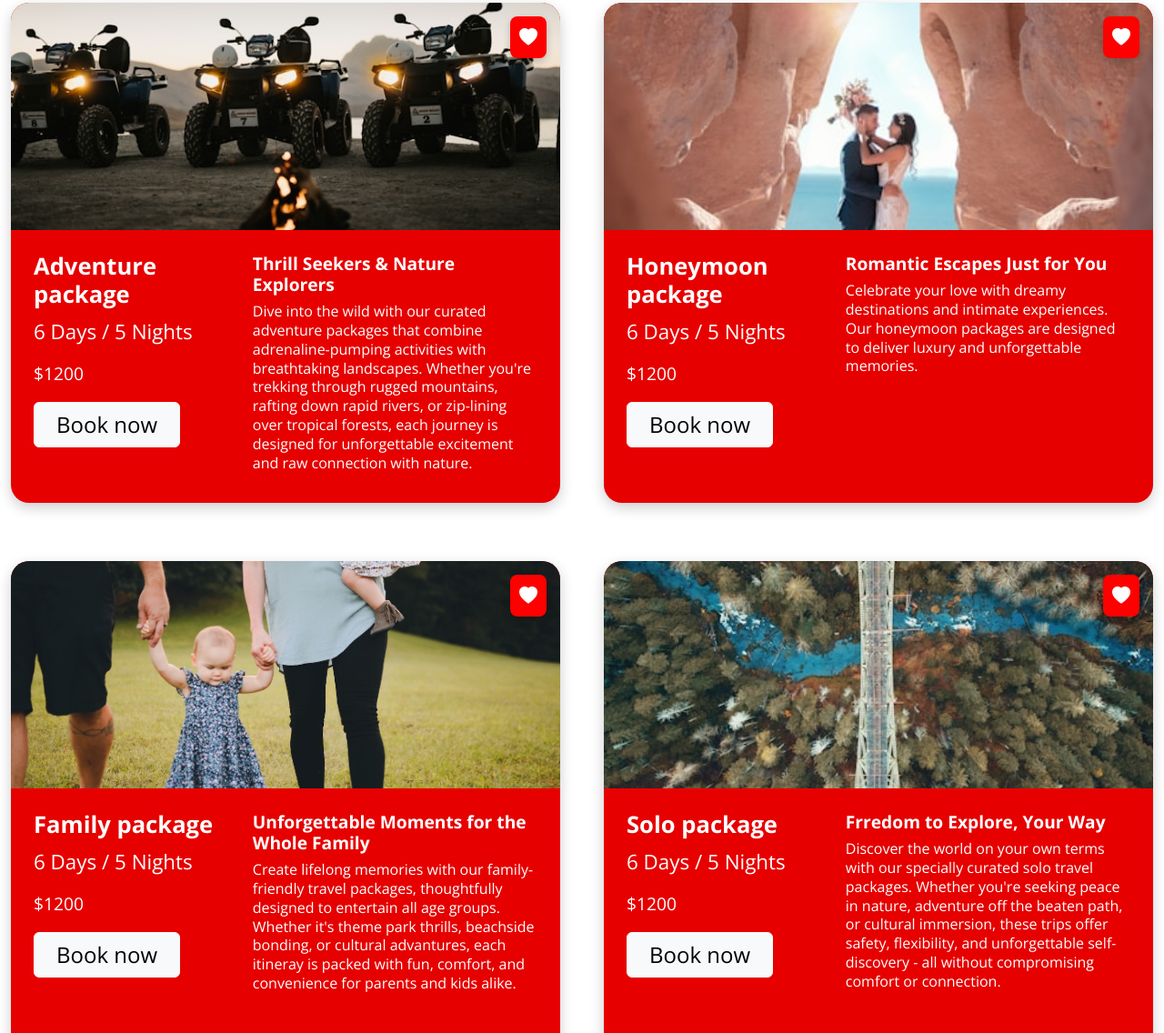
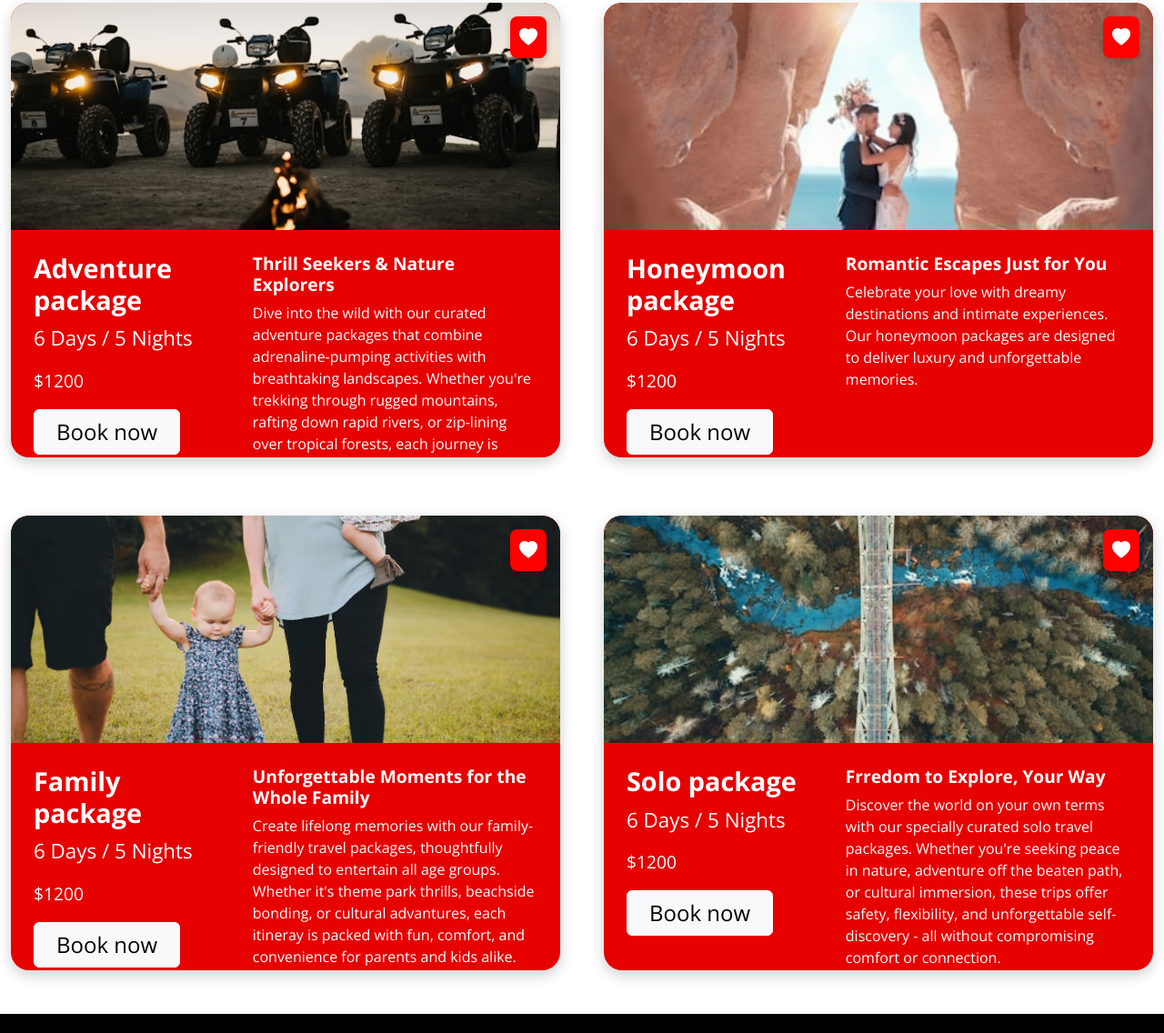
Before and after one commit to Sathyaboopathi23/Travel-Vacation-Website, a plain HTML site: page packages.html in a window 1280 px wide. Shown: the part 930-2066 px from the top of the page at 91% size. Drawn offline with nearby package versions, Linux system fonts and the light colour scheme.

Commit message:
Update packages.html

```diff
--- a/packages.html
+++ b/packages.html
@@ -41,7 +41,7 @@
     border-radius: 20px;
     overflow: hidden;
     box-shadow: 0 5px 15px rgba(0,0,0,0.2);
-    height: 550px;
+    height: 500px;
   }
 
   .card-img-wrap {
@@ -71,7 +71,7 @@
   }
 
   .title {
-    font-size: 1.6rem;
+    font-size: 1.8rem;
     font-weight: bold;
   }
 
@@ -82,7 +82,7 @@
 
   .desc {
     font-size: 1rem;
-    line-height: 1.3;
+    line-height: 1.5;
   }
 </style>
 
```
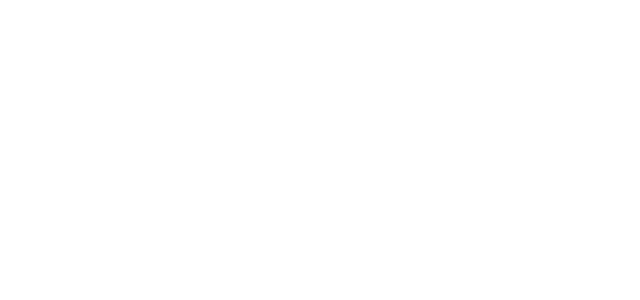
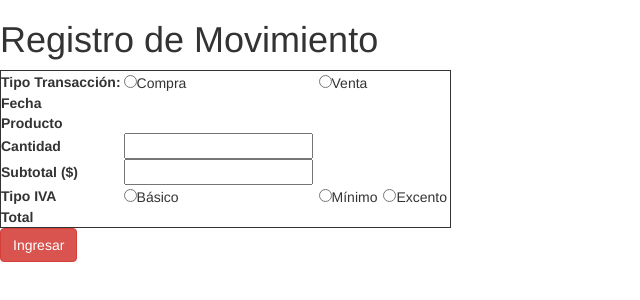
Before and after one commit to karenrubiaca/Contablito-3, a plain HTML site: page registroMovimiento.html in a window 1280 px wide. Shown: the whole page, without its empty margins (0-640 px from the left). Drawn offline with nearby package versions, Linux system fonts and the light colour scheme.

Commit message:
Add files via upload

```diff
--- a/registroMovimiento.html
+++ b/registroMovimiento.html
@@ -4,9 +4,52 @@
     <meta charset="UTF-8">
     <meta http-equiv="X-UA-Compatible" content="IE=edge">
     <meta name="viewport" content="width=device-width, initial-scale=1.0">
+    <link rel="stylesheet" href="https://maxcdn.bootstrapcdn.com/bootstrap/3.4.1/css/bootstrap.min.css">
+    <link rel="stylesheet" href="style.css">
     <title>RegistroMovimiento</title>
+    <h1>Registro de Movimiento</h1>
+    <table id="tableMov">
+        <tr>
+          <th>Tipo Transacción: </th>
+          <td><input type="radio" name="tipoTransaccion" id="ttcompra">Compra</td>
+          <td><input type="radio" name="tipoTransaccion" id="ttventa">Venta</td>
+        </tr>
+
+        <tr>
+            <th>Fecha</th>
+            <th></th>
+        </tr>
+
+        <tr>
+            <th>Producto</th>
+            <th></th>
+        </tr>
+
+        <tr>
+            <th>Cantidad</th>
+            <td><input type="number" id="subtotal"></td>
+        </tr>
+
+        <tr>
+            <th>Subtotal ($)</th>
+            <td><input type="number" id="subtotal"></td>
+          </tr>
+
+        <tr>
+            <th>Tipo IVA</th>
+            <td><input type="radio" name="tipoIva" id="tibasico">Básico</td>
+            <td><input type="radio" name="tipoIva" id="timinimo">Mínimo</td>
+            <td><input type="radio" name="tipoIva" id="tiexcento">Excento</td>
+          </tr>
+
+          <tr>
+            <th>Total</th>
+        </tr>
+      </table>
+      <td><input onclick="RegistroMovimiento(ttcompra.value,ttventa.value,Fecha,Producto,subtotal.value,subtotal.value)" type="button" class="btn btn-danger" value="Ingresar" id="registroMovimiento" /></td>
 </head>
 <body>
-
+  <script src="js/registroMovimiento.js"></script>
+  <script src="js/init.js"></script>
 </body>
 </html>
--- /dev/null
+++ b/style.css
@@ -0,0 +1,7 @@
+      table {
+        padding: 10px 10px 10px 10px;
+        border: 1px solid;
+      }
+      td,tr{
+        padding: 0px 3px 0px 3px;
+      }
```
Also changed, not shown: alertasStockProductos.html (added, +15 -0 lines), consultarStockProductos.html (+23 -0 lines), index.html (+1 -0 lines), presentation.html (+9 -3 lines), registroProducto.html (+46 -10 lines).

***

** Instructions to follow **
Your answer must consist of the entries, unchanged, with no pictures in it.

** Reply **
Before and after one commit to Sathyaboopathi23/Travel-Vacation-Website, a plain HTML site: page packages.html in a window 1280 px wide. Shown: the part 930-2066 px from the top of the page at 91% size. Drawn offline with nearby package versions, Linux system fonts and the light colour scheme.

Commit message:
Update packages.html

```diff
--- a/packages.html
+++ b/packages.html
@@ -41,7 +41,7 @@
     border-radius: 20px;
     overflow: hidden;
     box-shadow: 0 5px 15px rgba(0,0,0,0.2);
-    height: 550px;
+    height: 500px;
   }
 
   .card-img-wrap {
@@ -71,7 +71,7 @@
   }
 
   .title {
-    font-size: 1.6rem;
+    font-size: 1.8rem;
     font-weight: bold;
   }
 
@@ -82,7 +82,7 @@
 
   .desc {
     font-size: 1rem;
-    line-height: 1.3;
+    line-height: 1.5;
   }
 </style>
 
```
Before and after one commit to karenrubiaca/Contablito-3, a plain HTML site: page registroMovimiento.html in a window 1280 px wide. Shown: the whole page, without its empty margins (0-640 px from the left). Drawn offline with nearby package versions, Linux system fonts and the light colour scheme.

Commit message:
Add files via upload

```diff
--- a/registroMovimiento.html
+++ b/registroMovimiento.html
@@ -4,9 +4,52 @@
     <meta charset="UTF-8">
     <meta http-equiv="X-UA-Compatible" content="IE=edge">
     <meta name="viewport" content="width=device-width, initial-scale=1.0">
+    <link rel="stylesheet" href="https://maxcdn.bootstrapcdn.com/bootstrap/3.4.1/css/bootstrap.min.css">
+    <link rel="stylesheet" href="style.css">
     <title>RegistroMovimiento</title>
+    <h1>Registro de Movimiento</h1>
+    <table id="tableMov">
+        <tr>
+          <th>Tipo Transacción: </th>
+          <td><input type="radio" name="tipoTransaccion" id="ttcompra">Compra</td>
+          <td><input type="radio" name="tipoTransaccion" id="ttventa">Venta</td>
+        </tr>
+
+        <tr>
+            <th>Fecha</th>
+            <th></th>
+        </tr>
+
+        <tr>
+            <th>Producto</th>
+            <th></th>
+        </tr>
+
+        <tr>
+            <th>Cantidad</th>
+            <td><input type="number" id="subtotal"></td>
+        </tr>
+
+        <tr>
+            <th>Subtotal ($)</th>
+            <td><input type="number" id="subtotal"></td>
+          </tr>
+
+        <tr>
+            <th>Tipo IVA</th>
+            <td><input type="radio" name="tipoIva" id="tibasico">Básico</td>
+            <td><input type="radio" name="tipoIva" id="timinimo">Mínimo</td>
+            <td><input type="radio" name="tipoIva" id="tiexcento">Excento</td>
+          </tr>
+
+          <tr>
+            <th>Total</th>
+        </tr>
+      </table>
+      <td><input onclick="RegistroMovimiento(ttcompra.value,ttventa.value,Fecha,Producto,subtotal.value,subtotal.value)" type="button" class="btn btn-danger" value="Ingresar" id="registroMovimiento" /></td>
 </head>
 <body>
-
+  <script src="js/registroMovimiento.js"></script>
+  <script src="js/init.js"></script>
 </body>
 </html>
--- /dev/null
+++ b/style.css
@@ -0,0 +1,7 @@
+      table {
+        padding: 10px 10px 10px 10px;
+        border: 1px solid;
+      }
+      td,tr{
+        padding: 0px 3px 0px 3px;
+      }
```
Also changed, not shown: alertasStockProductos.html (added, +15 -0 lines), consultarStockProductos.html (+23 -0 lines), index.html (+1 -0 lines), presentation.html (+9 -3 lines), registroProducto.html (+46 -10 lines).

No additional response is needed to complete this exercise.